Families receive cash windfall

Families receive cash windfall

Families feeling the pinch from the cost of living will receive some extra pocket money from the federal budget.

Treasurer Wayne Swan has announced the government will spread the benefits of the mining boom with a boost to the Family Tax Benefit Part A from July next year.

``We understand the pressures Australians face paying for electricity, housing, groceries, petrol or even a simple family outing,'' Mr Swan said.

An estimated 1.1 million families receiving the maximum amount will receive a windfall of $600 if they have two or more children and $300 if they have one child.

The 460,000 families receiving the base rate will pocket an extra $200 a year for two or more children and $100 for a single child.

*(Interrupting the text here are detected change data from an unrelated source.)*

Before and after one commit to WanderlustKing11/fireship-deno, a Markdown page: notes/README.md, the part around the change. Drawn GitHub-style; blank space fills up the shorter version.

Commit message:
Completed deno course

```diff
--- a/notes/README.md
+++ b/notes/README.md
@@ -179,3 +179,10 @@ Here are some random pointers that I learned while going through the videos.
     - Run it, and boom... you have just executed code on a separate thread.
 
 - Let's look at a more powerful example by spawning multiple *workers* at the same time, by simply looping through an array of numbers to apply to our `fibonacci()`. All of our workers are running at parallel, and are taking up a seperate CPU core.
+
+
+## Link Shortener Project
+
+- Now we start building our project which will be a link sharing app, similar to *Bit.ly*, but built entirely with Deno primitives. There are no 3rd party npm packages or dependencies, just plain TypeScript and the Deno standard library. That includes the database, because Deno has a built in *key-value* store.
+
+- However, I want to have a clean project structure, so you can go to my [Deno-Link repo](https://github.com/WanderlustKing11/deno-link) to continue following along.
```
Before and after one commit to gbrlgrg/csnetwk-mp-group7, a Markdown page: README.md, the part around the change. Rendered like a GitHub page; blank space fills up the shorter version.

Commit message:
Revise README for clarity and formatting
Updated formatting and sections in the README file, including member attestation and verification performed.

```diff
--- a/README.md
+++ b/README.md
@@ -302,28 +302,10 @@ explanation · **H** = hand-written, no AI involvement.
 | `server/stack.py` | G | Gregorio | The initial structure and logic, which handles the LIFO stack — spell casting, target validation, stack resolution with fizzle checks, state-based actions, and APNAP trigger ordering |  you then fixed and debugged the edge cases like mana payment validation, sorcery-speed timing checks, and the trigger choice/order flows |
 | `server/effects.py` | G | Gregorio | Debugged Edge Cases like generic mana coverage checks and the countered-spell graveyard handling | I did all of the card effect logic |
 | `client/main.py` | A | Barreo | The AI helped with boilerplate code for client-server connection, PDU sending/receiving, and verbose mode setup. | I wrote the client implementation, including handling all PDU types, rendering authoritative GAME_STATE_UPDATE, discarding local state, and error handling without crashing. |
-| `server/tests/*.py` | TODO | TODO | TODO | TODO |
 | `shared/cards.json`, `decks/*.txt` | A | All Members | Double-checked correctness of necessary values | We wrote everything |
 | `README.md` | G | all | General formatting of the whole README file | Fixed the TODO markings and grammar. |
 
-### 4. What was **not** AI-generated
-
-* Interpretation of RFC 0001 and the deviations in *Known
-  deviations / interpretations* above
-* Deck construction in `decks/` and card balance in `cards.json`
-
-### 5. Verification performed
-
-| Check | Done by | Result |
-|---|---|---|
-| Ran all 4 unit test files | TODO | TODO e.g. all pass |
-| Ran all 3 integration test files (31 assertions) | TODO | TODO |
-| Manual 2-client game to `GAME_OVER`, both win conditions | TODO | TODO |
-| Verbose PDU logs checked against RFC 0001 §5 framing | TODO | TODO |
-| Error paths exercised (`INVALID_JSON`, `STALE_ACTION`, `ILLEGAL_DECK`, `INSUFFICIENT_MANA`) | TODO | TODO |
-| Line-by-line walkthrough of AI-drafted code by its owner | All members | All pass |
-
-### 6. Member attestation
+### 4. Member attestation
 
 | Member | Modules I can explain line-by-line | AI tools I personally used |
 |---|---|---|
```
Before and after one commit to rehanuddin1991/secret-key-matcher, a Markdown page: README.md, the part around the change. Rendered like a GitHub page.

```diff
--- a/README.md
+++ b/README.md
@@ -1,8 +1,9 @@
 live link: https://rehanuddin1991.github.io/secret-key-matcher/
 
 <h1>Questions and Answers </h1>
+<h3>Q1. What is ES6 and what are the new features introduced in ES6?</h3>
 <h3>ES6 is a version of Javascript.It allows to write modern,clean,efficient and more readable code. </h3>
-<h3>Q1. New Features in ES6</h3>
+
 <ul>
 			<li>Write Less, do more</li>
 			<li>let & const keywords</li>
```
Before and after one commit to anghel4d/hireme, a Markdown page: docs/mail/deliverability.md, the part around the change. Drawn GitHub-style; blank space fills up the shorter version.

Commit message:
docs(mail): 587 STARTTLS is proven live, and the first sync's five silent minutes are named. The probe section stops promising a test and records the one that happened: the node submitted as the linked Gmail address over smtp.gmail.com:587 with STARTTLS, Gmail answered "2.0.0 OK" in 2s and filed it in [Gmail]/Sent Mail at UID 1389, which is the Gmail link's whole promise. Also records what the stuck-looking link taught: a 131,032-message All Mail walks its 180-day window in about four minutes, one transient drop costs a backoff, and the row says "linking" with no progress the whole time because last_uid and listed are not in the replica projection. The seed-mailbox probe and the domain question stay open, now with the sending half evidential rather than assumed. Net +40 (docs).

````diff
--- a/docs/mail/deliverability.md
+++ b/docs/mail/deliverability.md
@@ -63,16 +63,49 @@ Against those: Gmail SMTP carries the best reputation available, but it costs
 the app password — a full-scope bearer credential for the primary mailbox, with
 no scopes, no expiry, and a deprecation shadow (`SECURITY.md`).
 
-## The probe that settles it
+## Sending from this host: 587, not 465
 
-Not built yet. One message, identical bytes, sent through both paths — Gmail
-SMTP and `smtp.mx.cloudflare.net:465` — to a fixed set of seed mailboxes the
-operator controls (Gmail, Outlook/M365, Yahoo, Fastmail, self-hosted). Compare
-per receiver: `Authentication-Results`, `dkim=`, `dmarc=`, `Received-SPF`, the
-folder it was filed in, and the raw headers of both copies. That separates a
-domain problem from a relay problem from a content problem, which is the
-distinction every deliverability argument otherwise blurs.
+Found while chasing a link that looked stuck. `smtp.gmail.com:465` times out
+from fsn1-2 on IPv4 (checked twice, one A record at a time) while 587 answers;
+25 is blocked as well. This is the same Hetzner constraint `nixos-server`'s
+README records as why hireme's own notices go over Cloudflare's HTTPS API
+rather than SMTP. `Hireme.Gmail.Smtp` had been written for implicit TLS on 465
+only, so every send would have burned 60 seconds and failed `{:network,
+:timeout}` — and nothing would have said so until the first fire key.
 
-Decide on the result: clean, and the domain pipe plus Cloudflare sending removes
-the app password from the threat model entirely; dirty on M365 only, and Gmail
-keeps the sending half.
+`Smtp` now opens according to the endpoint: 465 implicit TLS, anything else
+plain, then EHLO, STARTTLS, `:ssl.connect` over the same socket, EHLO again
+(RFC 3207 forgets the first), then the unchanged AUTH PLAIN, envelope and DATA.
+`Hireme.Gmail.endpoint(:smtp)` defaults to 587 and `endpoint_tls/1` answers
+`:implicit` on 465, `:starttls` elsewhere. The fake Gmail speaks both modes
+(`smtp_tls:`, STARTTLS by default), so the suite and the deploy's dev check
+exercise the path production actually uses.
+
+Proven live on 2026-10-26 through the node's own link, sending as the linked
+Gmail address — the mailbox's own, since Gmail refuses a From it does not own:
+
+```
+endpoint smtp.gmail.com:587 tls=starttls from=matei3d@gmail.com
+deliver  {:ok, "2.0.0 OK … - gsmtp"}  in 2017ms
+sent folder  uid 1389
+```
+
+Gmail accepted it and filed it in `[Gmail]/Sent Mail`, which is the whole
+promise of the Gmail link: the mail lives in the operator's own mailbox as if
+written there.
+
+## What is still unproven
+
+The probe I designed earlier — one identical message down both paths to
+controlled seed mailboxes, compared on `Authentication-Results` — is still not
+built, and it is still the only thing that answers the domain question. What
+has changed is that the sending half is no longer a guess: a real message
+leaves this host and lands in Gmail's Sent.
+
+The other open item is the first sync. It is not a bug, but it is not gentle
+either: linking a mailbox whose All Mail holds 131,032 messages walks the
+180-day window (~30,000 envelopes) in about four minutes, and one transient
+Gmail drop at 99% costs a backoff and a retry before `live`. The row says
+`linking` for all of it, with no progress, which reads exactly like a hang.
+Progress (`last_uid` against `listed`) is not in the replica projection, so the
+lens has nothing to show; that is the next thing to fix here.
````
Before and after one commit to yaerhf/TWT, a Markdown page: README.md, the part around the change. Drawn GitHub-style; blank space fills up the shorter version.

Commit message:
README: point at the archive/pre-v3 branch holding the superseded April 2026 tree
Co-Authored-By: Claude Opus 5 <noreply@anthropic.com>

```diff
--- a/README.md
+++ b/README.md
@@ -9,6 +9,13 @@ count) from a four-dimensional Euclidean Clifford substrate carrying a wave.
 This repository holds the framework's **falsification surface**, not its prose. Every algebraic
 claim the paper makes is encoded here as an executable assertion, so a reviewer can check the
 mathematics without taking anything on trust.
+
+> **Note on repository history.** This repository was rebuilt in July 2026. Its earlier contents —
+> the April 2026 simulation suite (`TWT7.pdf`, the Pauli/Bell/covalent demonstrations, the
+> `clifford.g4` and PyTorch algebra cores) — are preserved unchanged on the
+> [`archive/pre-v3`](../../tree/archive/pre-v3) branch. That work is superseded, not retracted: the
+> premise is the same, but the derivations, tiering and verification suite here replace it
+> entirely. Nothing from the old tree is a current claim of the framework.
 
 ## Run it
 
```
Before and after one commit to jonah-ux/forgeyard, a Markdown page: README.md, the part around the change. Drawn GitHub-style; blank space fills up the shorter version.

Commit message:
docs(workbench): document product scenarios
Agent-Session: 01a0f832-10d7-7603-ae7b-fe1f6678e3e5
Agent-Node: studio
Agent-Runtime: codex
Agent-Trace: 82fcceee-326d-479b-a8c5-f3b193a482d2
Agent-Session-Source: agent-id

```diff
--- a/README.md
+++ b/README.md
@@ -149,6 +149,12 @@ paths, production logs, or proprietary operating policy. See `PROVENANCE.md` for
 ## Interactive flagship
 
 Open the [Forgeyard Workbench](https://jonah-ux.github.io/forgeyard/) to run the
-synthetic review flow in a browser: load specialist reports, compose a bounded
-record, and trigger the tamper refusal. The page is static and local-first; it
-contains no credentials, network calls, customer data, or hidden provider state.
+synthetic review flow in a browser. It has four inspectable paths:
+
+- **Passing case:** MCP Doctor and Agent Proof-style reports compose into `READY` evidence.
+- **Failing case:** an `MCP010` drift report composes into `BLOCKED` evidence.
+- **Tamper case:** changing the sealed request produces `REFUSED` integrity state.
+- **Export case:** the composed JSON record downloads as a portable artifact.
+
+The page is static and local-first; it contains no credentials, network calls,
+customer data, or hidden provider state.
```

The School Kids Bonus will be a paperwork-free payment that will give 1.3 million families assistance with education costs.

Families will receive $410 for primary school pupils and $820 for high school students.

The bonus replaces the education tax refund that required families to collect receipts.

Charity groups had hoped the government would increase the Newstart allowance by $50 a week to help jobseekers struggling under the poverty line.

The Gillard government rejected those calls because revenue is tight but welfare recipients will benefit from a new supplementary allowance.

The allowance will help people on Youth Allowance, Newstart and parenting payments with the cost of essential bills.

Singles will receive $210 a year and couples $350 in two instalments.

The first payment is March.

People who lose their jobs will also be able to access welfare payments faster with a doubling of the liquid asset test amount to $5000 for singles and $10,000 for families.

This means fewer people will have to run down their savings to become eligible for payments.

The government has reaffirmed its decision to make cuts to parenting payments to save $700 million.

Parents will be able to transition to Newstart allowance and will stop receiving the payment when their youngest child turns six or if they are a single parent when their youngest turns eight.